Op-Ed: Parasocial Relationships in the 21st Century

For as long as there have been celebrities, there have been people who adore them. But at what point is it concerning to worship a person who is not aware of your existence? This question has plagued the minds of many in recent times, myself included. Fresh off the heels of Super Bowl LVIII, which felt more akin to a star-studded award show than any I’ve seen before, there is no denying that celebrity fever is in the air. Has this always been the case, or is it a new occurrence prompted by the expansion of social media and the political state of the world right now? 

While it is certainly not a new phenomenon, the concept of fandom seems to be increasingly relevant in pop culture. One notable example is Taylor Swift’s legion of fans, which is dedicated enough to shell out thousands of dollars for concert tickets and merchandise. But a rarely talked about side to the story is the egregious violation of privacy that comes with many superfans. This summer, swarms of Swifties crashed producer Jack Antonoff’s wedding rehearsal after hearing rumors that Swift would be in attendance. What could possibly compel any rational human to intrude on a total stranger’s wedding for the promise of seeing a person who doesn’t know you exist? The answer might be a psychological phenomenon known as parasocial relationship. Find a Psychologist defines parasocial relationships as “one-sided relationships, where one person extends emotional energy, interest and time, and the other party, the persona, is completely unaware of the other’s existence. Parasocial relationships are most common with celebrities, organizations (such as sports teams) or television stars.” In the case of Swift, a singer-songwriter who writes music with emotionally intimate lyrics, fans may feel as though they know her on a personal level after listening to her discography.

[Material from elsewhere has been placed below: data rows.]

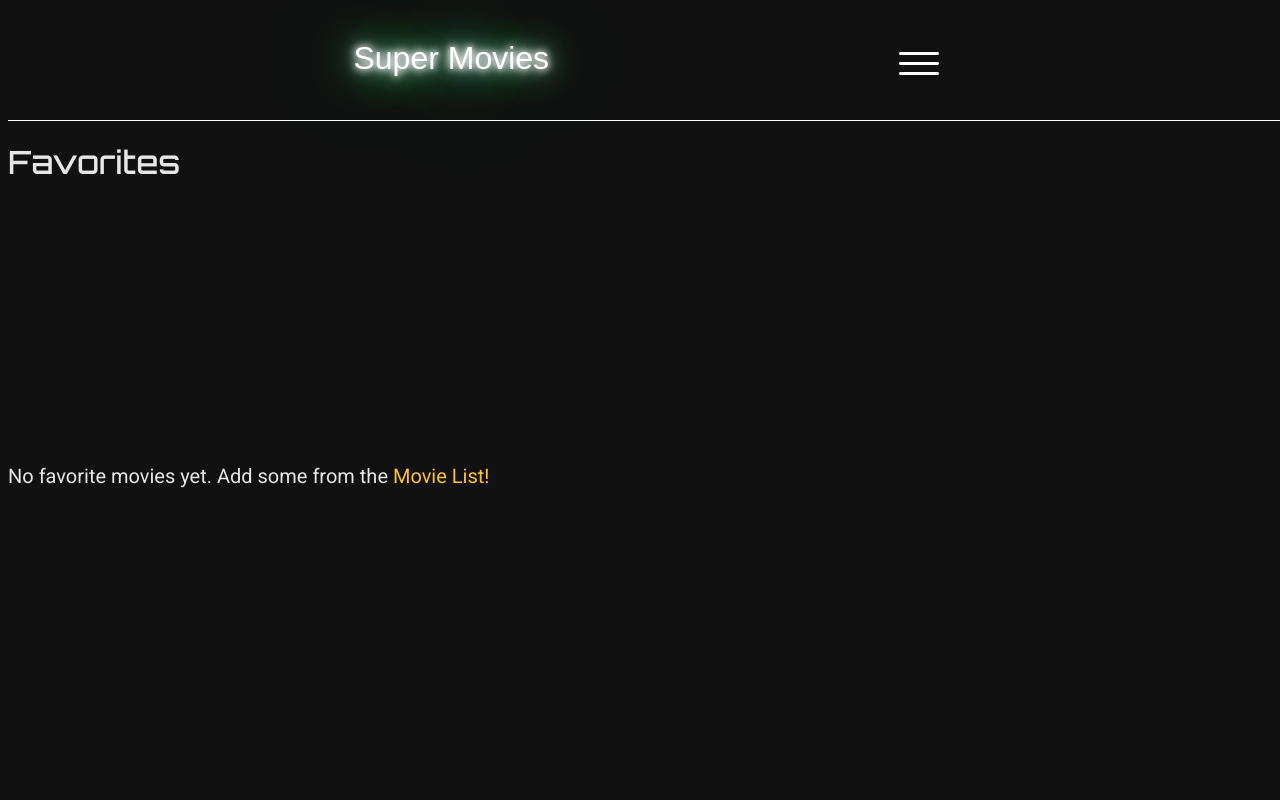
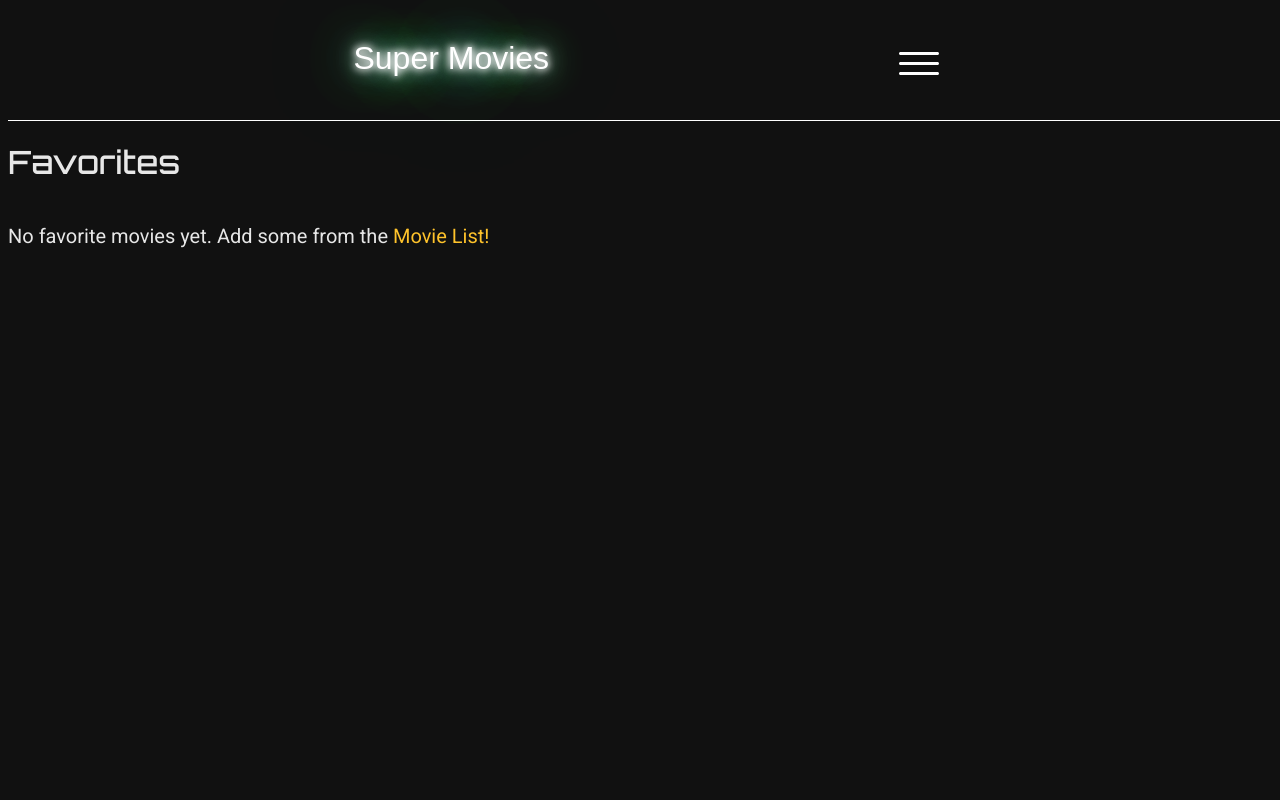
Before and after one commit to supercheese99/database, a React (Vite) app: page /favorites in a window 1280 px wide. Shown: the top 800 px of the page. Built offline with nearby package versions, Linux system fonts and the light colour scheme; a web font is replaced by a local one.

Commit message:
removed the gap at 900px on favorites page

```diff
--- a/src/modules/favorites.scss
+++ b/src/modules/favorites.scss
@@ -6,6 +6,10 @@
     display: flex;
     flex-direction: column;
     gap: 30dvh;
+
+    @media (min-width: variables.$laptop-breakpoint) {
+        gap: 0;
+    }
 
     .no-fave {
         p {
```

A parasocial relationship can be formed with any celebrity and is often harmless. It takes a turn for the worse, however, when fans become obsessive and engage in stalking or harassment. Billie Eilish and Miley Cyrus are both celebrities who have been victims of stalking.  

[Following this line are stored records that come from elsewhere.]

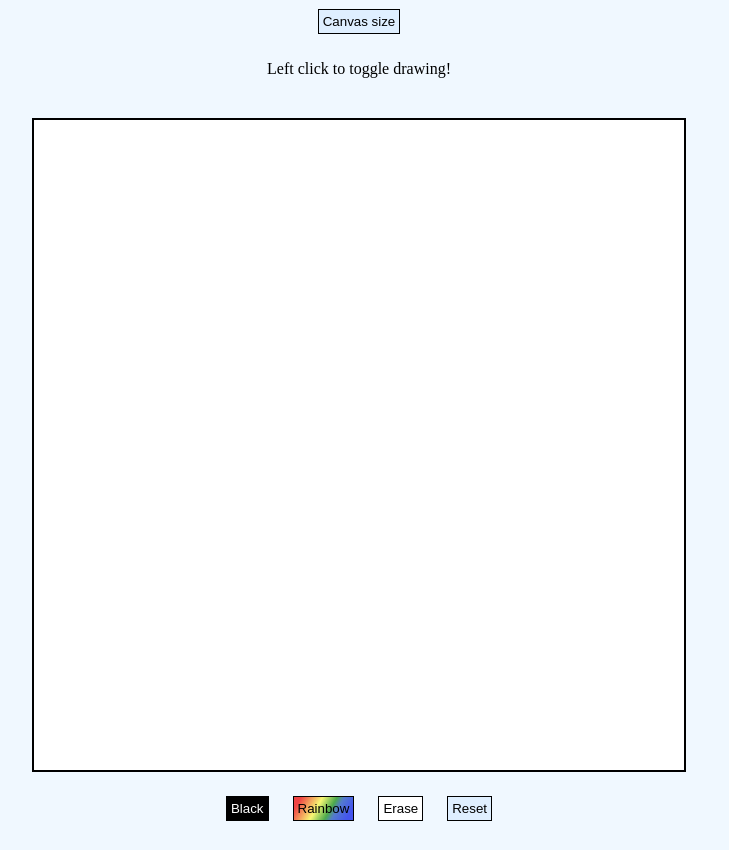
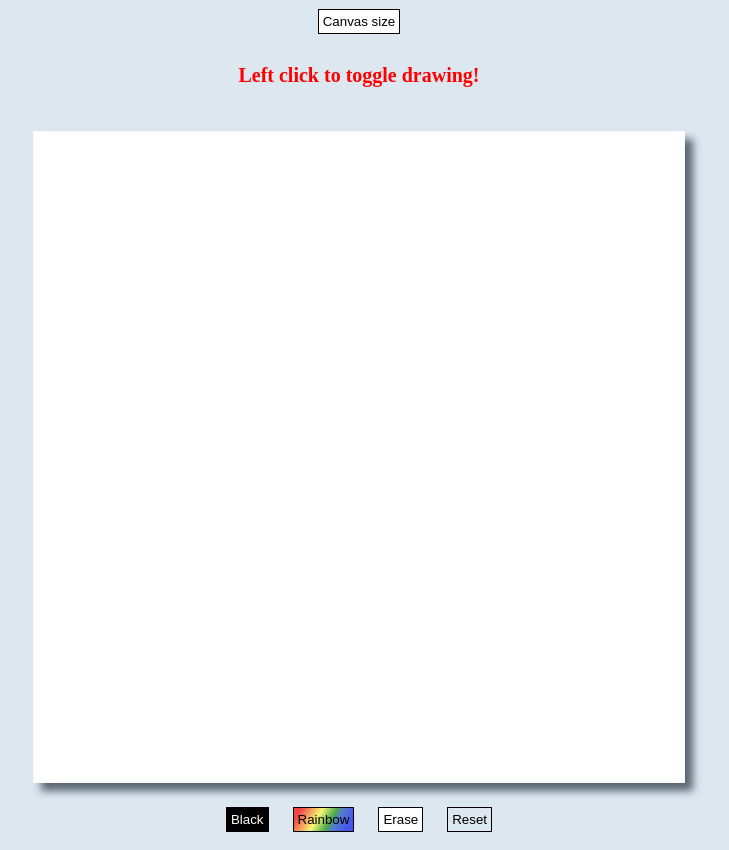
Before and after one commit to octronnnnnn/Etch-a-Sketch, a plain HTML site: page index.html in a window 1280 px wide. Shown: the part 84-934 px from the top of the page, without its empty margins (281-1010 px from the left). Drawn offline with Linux system fonts and the light colour scheme.

Commit message:
adjusted styling | added animations to buttons

```diff
--- a/style.css
+++ b/style.css
@@ -2,26 +2,30 @@ body {
     display: flex;
     flex-direction: column;
     align-items: center;
-    background-color: aliceblue;
+    background-color: rgb(221, 231, 240);
+
 }
 
 #canvas {
     height: 650px;
     width: 650px;
-    border: solid 2px black;
+    border: solid 1px rgb(250, 250, 250);
     display: grid;
     margin: 24px 024px;
+    box-shadow: 8px 8px 8px rgb(91, 102, 116);
 }
 
 h1 {
     margin: 24px;
+    text-decoration: underline;
 }
 
 button {
     margin-bottom: 10px;
     padding: 4px;
     border: 1px solid black;
-    background-color: rgb(223, 239, 255);
+    background-color: rgb(221, 231, 240) ;
+
 }
 
 #black {
@@ -33,7 +37,7 @@ button {
     background: linear-gradient(-60deg, rgb(68, 85, 238) 10%, rgb(83, 122, 206) 30%, rgb(76, 170, 76) 40%, rgb(247, 247, 115) 60%, rgb(240, 68, 68) 90%);
 }
 
-#erase {
+#erase, #gridSizeBtn {
     background-color: white;
 }
 
@@ -41,5 +45,19 @@ button {
     display: flex;
     justify-content: center;
     gap: 24px;
-    background-color: aliceblue !important;
+    background-color: rgb(221, 231, 240) !important;
 }
+
+button:active {
+    transform: translateY(2px)!important;
+}
+
+button:hover {
+    transform: scale(1.1);
+}
+
+#draw {
+    color: red;
+    font-weight: bold;
+    font-size: 20px;
+}
```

Fans engaged in parasocial relationships often face a wake-up call when their celebrity of interest addresses it. Musician Doja Cat faced backlash last summer for her comments on parasocial relationships in a Harper’s Bazaar interview, where she stated, “My theory is that if someone has never met me in real life, then, subconsciously, I’m not real to them. So when people become engaged with someone they don’t even know on the internet, they kind of take ownership over that person. They think that person belongs to them in some sense. And when that person changes drastically, there is a shock response that is almost uncontrollable.” This especially rings true in the age of social media, where it becomes easier than ever to have access to a public figure’s personal life.

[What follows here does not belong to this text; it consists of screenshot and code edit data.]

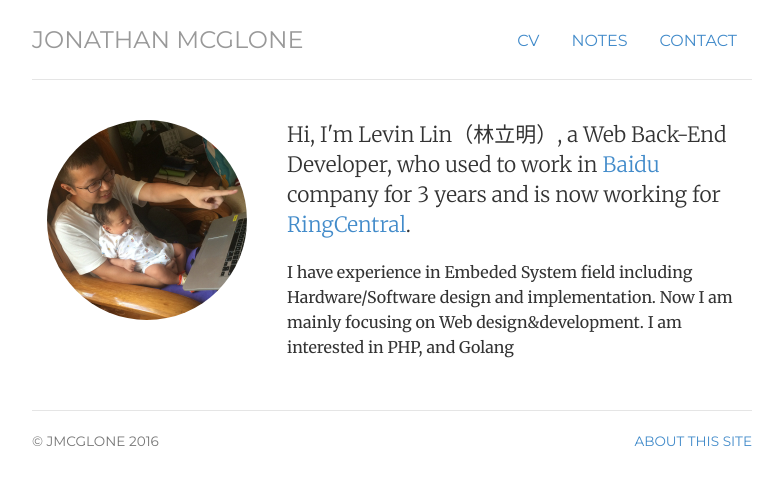
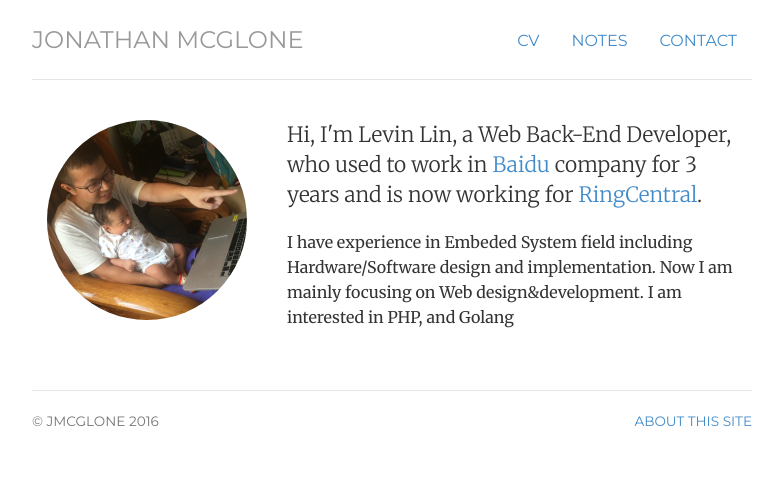
Before and after one commit to LevinLin/LevinLin.github.io, a Jekyll site: the page built from index.html, in a window 1280 px wide. Shown: the top 485 px of the page, without its empty margins (248-1031 px from the left). Built offline with Jekyll 4.4.1, drawn with Linux system fonts in a browser that asks for light colours.

Commit message:
update index.html

```diff
--- a/index.html
+++ b/index.html
@@ -4,15 +4,15 @@ title: eetran.net
 cv: passive
 notes: passive
 contact: passive
-description: Levin Lin （林立明） is a Back-End Developer, living and working in Xiamen.
+description: Levin Lin is a Back-End Developer, living and working in Xiamen.
 ---
 <!-- <div class="jumbotron"> -->
 <div class="row marketing">
 	<div class="col-sm-4">
 	<img  class="img-circle avatar" alt="Levin Lin" src="img/levin_with_his_handsome_boy.jpg">
 	</div>
-	<div itemscope itemtype="http://schema.org/Person" class="col-sm-8">
-	<p class="lead">Hi, I'm <span itemprop="name">Levin Lin（林立明）</span>, a <span itemprop="title">Web Back-End Developer</span>, who used to work in <a href="http://baidu.com">Baidu</a> company for 3 years and is now working for <a href="http://ringcentral.com">RingCentral</a>.</p>
+	<div itemscope itemtype="http://data-vocabulary.org/Person" class="col-sm-8">
+	<p class="lead">Hi, I'm <span itemprop="name">Levin Lin</span>, a <span itemprop="title">Web Back-End Developer</span>, who used to work in <a href="http://baidu.com">Baidu</a> company for 3 years and is now working for <a href="http://ringcentral.com">RingCentral</a>.</p>
 	<p>I have experience in Embeded System field including Hardware/Software design and implementation. Now I am mainly focusing on Web design&development. I am interested in <span itemprop="title">PHP</span>, and <span itemprop="title">Golang</span></p>
 	</div>
 </div>
```
Also changed, not shown: 1 other file.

There is a very fine line between being a fan and a parasocial relationship, and one crosses it when they fail to realize that celebrities are human beings, and no amount of idolization should ever include stalking or harassment.